Newscast for Thursday, January 24, 2013
- Year: 2013
- Length: 29:03 minutes (26.6 MB)
- Format: MP3 Mono 44kHz 128Kbps (CBR)
As sexual assault and rape continues to affect millions of people across the globe, a new report finds police in the nation’s Capital are failing to investigate these crimes. Human Rights Watch spent three years interviewing survivors, hospital staff and counselors in Washington, DC as well as analyzing police and hospital records. The group found that an estimated 40 percent of sexual assault reports at one hospital were not “documented or properly investigated.” Sarah Darehshori is one of the report’s authors.
“One of our overall concerns was that, prior to our notifying the department of our findings, sexually assault unit detectives received no training in sexual assault cases before they joined the sexual assault unit. There are no—the entire detective training program only included some training on the definition of sex abuse in DC. There was no systematic training for the um, people on the ground, the patrol officers on assaults. No training on trauma interviewing techniques. Basically, all the training was on the job.”
Sexual assault survivors told Human Rights Watch they felt the police were skeptical of their accounts, creating an environment where they didn’t feel safe to share details of the crime.
“I started to feel like a victim because of my interactions with police. They didn’t believe me, they made me feel ashamed for questioning them. They—they made me question myself and what happened. How—they made me feel like I was making something up, when all I was trying to do was tell them what happened so it could be reported accurately so that it wouldn’t happen again.”
Human Rights Watch is calling on the department to acknowledge the past problems and hold those involved accountable. The group’s Darehshori says she’d also like to see the creation of an external review process for the department’s sexual assault unit, which she says has worked well in Philadelphia and other cities.
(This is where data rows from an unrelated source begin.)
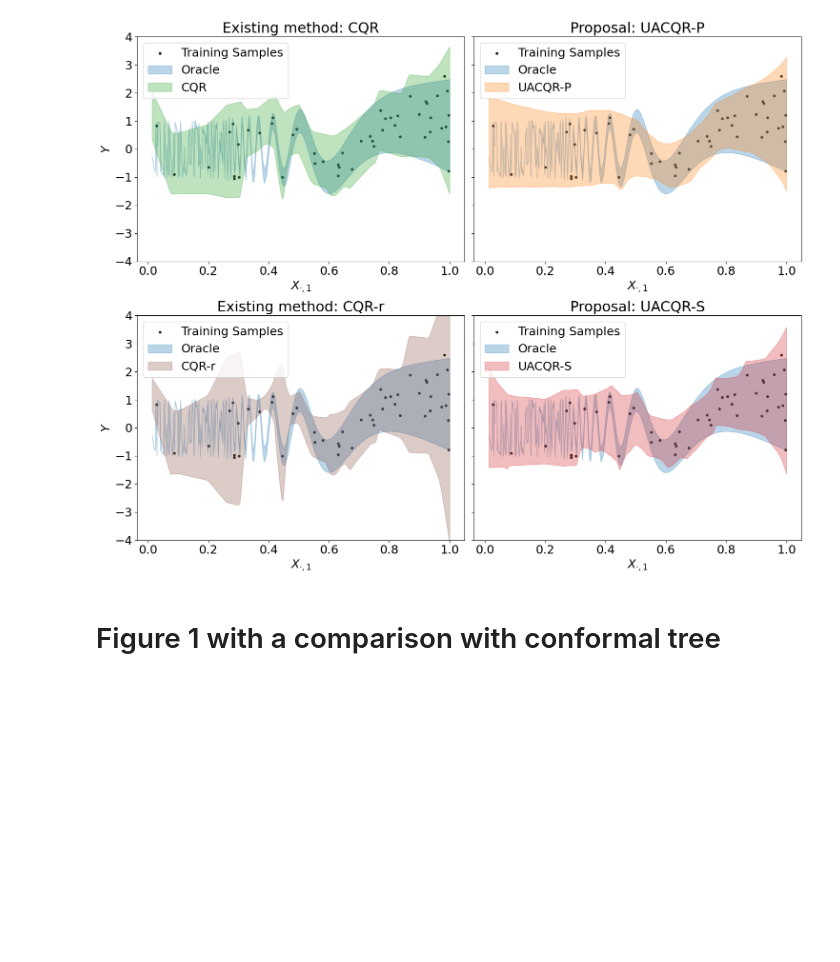
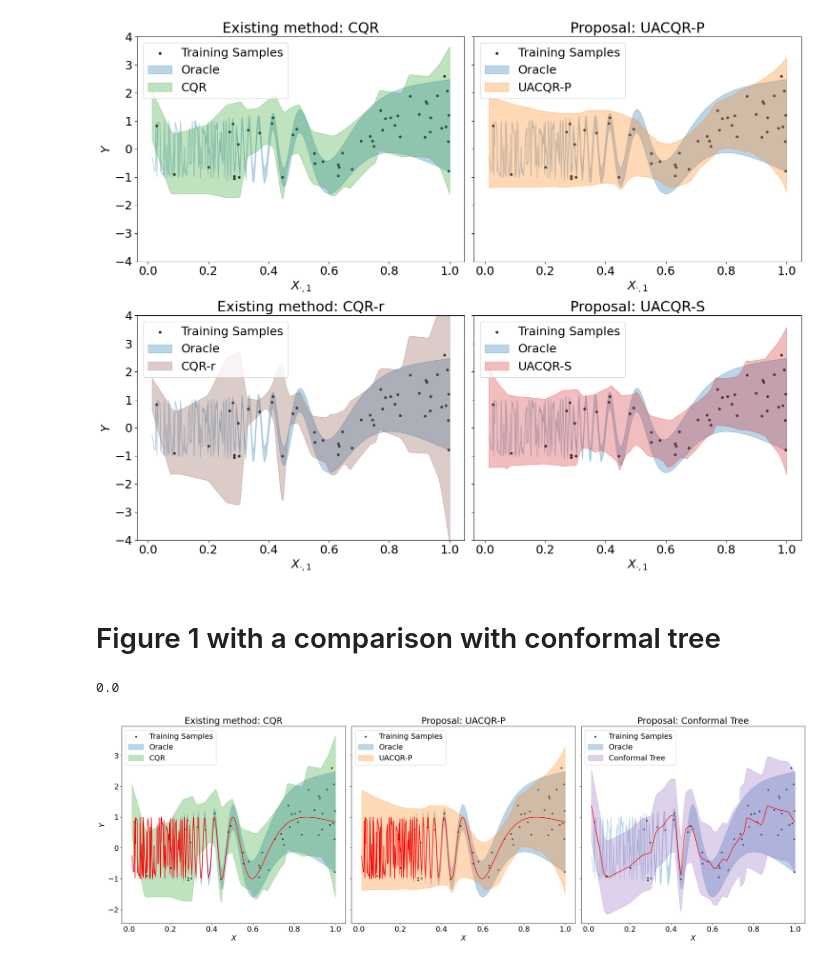
Before and after one commit to JungeumKim/conformal_tree, a Jupyter notebook: developing_ipynb/uacqr_comparison/comparison.ipynb, the cells around one changed output. Drawn from its saved outputs; the diff is of its cells as text; code cells hidden in the pictures; blank space fills up the shorter version.

```diff
--- a/developing_ipynb/uacqr_comparison/comparison.ipynb
+++ b/developing_ipynb/uacqr_comparison/comparison.ipynb
@@ -182 +202,11 @@ y_lb, y_ub, cg = ct.calibrate(x_calib, y_calib, y_model, 0.1)
+# %%
+np.sum(np.abs(y_lb-y_lb_test))
+np.sum(np.abs(y_ub-y_ub_test))
+# %% [output]
+0.0
+# %%
+plot_with_tree(lacqr_results, cond_exp, noise_sd_fn, ct)
+plt.tight_layout()
+# %% [output]
+[figure, added]
 # %%
```
Also changed, not shown: parts of 20 cells of this notebook, 8 other files.
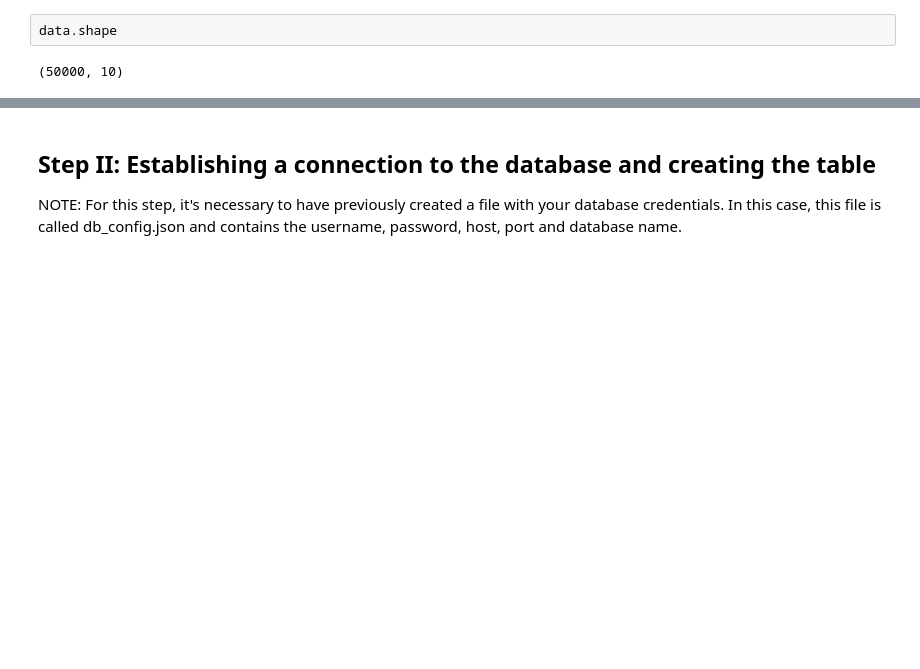
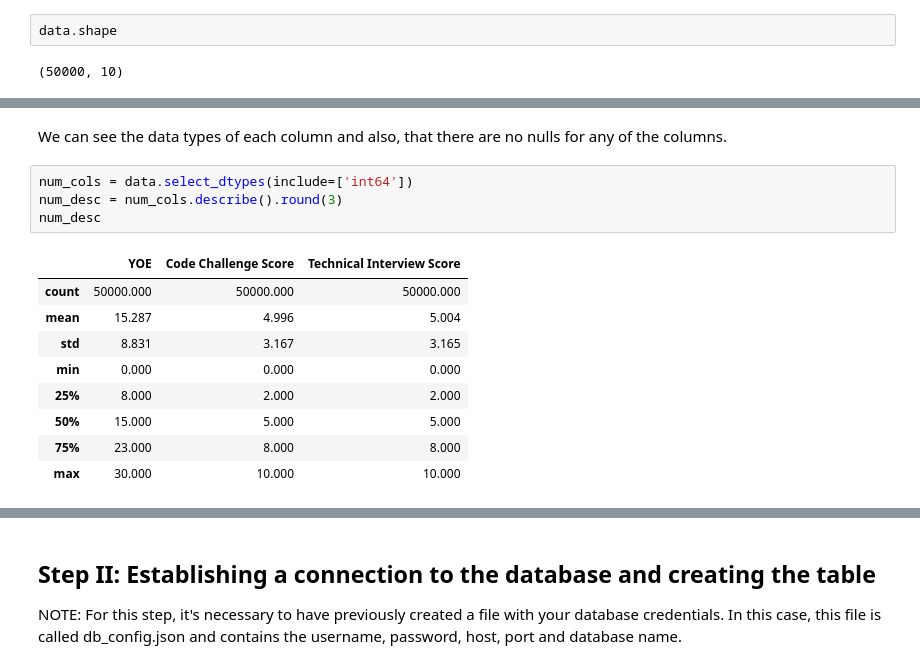
Before and after one commit to YOANGELICA/python_data_engineer_challenge, a Jupyter notebook: script.ipynb, the cells around one changed output, grey strips where cells are left out. Saved outputs shown, nothing was run; the diff lists cells and outputs as text; blank space fills up the shorter version.

```diff
--- a/script.ipynb
+++ b/script.ipynb
@@ -31,0 +57,16 @@ data.head()
+# %% [markdown]
+We can see the data types of each column and also, that there are no nulls for any of the columns.
+# %%
+num_cols = data.select_dtypes(include=['int64'])
+num_desc = num_cols.describe().round(3)
+num_desc
+# %% [output]
+|  | YOE | Code Challenge Score | Technical Interview Score |
+| count | 50000.000 | 50000.000 | 50000.000 |
+| mean | 15.287 | 4.996 | 5.004 |
+| std | 8.831 | 3.167 | 3.165 |
+| min | 0.000 | 0.000 | 0.000 |
+| 25% | 8.000 | 2.000 | 2.000 |
+| 50% | 15.000 | 5.000 | 5.000 |
+| 75% | 23.000 | 8.000 | 8.000 |
+| max | 30.000 | 10.000 | 10.000 |
```
Also changed, not shown: parts of 13 cells of this notebook.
The DC Metropolitan Police department criticized the report, saying it used “flawed methodology” and “makes sweeping allegations that are not backed by facts.” Human rights advocates are also calling on Congress to reauthorize the Violence Against Women Act after it failed to do so last month. The act, which expired in 2011, funds community and law enforcement programs to help sexual assault survivors.
In Washington today, President Obama made two key cabinet choices that will impact how big banks and SuperPACs are regulated in his second term. The President tapped Mary Jo White to lead the Securities and Exchange Commission, and re-nominated Richard Cordray for the Consumer Financial Protection Bureau. The cabinet staffing process also moved forward on Capitol Hill, where Senators questioned one of the President’s most prominent picks: Massachusetts Democrat John Kerry, the nominee for Secretary of State. If confirmed, Kerry would face major diplomatic decisions ranging from Iran’s nuclear power program and the Middle East peace process to free trade agreements and the Keystone XL pipeline. FSRN’s Alice Ollstein has more.
Today, the European Parliament’s Committee on Agriculture and Rural Development approved a plan could have lasting effects on the region’s farms and food production for the next decade. But small and organic farmers and environmentalists say the plan, known as the Common Agricultural Policy or CAP, doesn’t do enough to promote green measures, such as crop rotation and diversification. They say it also reduces the amount of land required to be protected as ecological zones. For more, we’re joined by Stanka Becheva, food and agriculture campaigner at Friends of the Earth Europe, she’s also part of the Good Food, Good Farming Campaign and joins us from Brussels.
The Palestinian Authority is preparing to submit an application to UNESCO recommending the nomination of the small, ancient village of Battir as a World Heritage Site. This would be the second World Heritage listing after a successful nomination of Bethlehem’s Church of Nativity last June. Located in the West Bank, Battir is known for its agricultural terraces and roman-era ruins. But Israeli officials plan to erect a barrier through the area, which cultural experts say would threaten this sensitive site. FSRN’s Lena Odgaard reports.
The nation’s largest nurses union and the fastest growing healthcare workers union are joining forces in what they say is an effort to fight for higher labor standards in the healthcare industry. The first-of-its-kind healthcare union affiliation comes as Kaiser Permanente workers in California prepare to decide on which union will represent them. FSRN’s Max Pringle reports.